There is something unnerving about the sight of a motorbike setting off, driving itself around a track, leaning into corners and even deploying the kickstand when it comes to a stop.
But that's exactly what BMW's Motorrad division has created. Shown off in a video published this week, below, the prototype motorcycle can drive itself without falling over, and looks convincing as it leans through the corners of a test circuit.
- Lyft begins autonomous taxi service in Las Vegas
- Autonomous cars pose a threat to road congestion, warns World Economic Forum
- Fear of autonomous cars is growing among US adults
The vehicle is the result of two years of development and "hundreds of hours" of testing, BMW says.
However, BMW also says the vehicle is not intended to pave the way for fully autonomous motorcycles - something there is unlikely to be much, if any, consumer demand for. Instead, the bike is part of BMW's development of advanced rider-assistance systems, similar to those used by today's cars, where the driver is informed and aided by their vehicle rather than replaced.
The underlying technology here should "serve as a platform for development of future systems and functions to make motorcycling even safer, more comfortable and increase the riding pleasure," BMW said.
"The aim of the prototype is to gather additional knowledge with regards to driving dynamics in order to detect dangerous situations early on, and thus support the driver with appropriate safety systems while turning at intersections or when braking suddenly, for example," the Munich, Germany-based company added.
Project leader Stefan Hans said: "The prototype helps us expand our knowledge about the vehicle's dynamics, so we can classify the rider's behaviour and see if a future situation will become dangerous or not.
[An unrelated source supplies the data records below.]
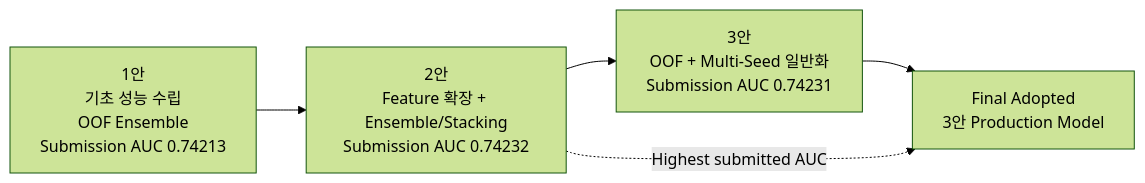
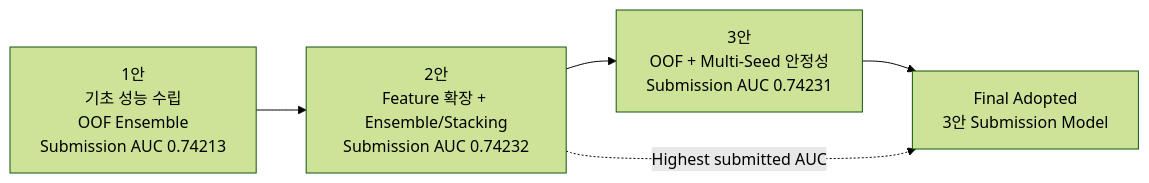
The first of 2 diagrams in docs/model_lineage.md (nanimnoworry/PSP), drawn with Mermaid (forest theme) before and after one commit. The commit also changed other lines of this file, not shown here.

Commit message:
docs: remove production deployment ambiguity

````diff
--- a/docs/model_lineage.md
+++ b/docs/model_lineage.md
@@ -10,10 +10,10 @@
 ```mermaid
 flowchart LR
     A[1안<br/>기초 성능 수립<br/>OOF Ensemble<br/>Submission AUC 0.74213]
     B[2안<br/>Feature 확장 + Ensemble/Stacking<br/>Submission AUC 0.74232]
-    C[3안<br/>OOF + Multi-Seed 일반화<br/>Submission AUC 0.74231]
-    D[Final Adopted<br/>3안 Production Model]
+    C[3안<br/>OOF + Multi-Seed 안정성<br/>Submission AUC 0.74231]
+    D[Final Adopted<br/>3안 Submission Model]
 
     A --> B --> C --> D
     B -. Highest submitted AUC .-> D
 ```
````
If so, we can inform, warn, or intervene directly."
Given motorbike riders are far more likely to be injured or killed in road accidents, improving their safety is of course a worthy cause for BMW to dedicate resources to. But there will be challenges ahead, as, while a car's autonomous safety system can hit the brakes in an emergency without injuring the driver (assuming they are wearing a seatbelt), the situation is clearly quite different for a bike and its unrestrained rider.
It will be interesting to see how BMW navigates around these issues in pursuit of improving rider safety.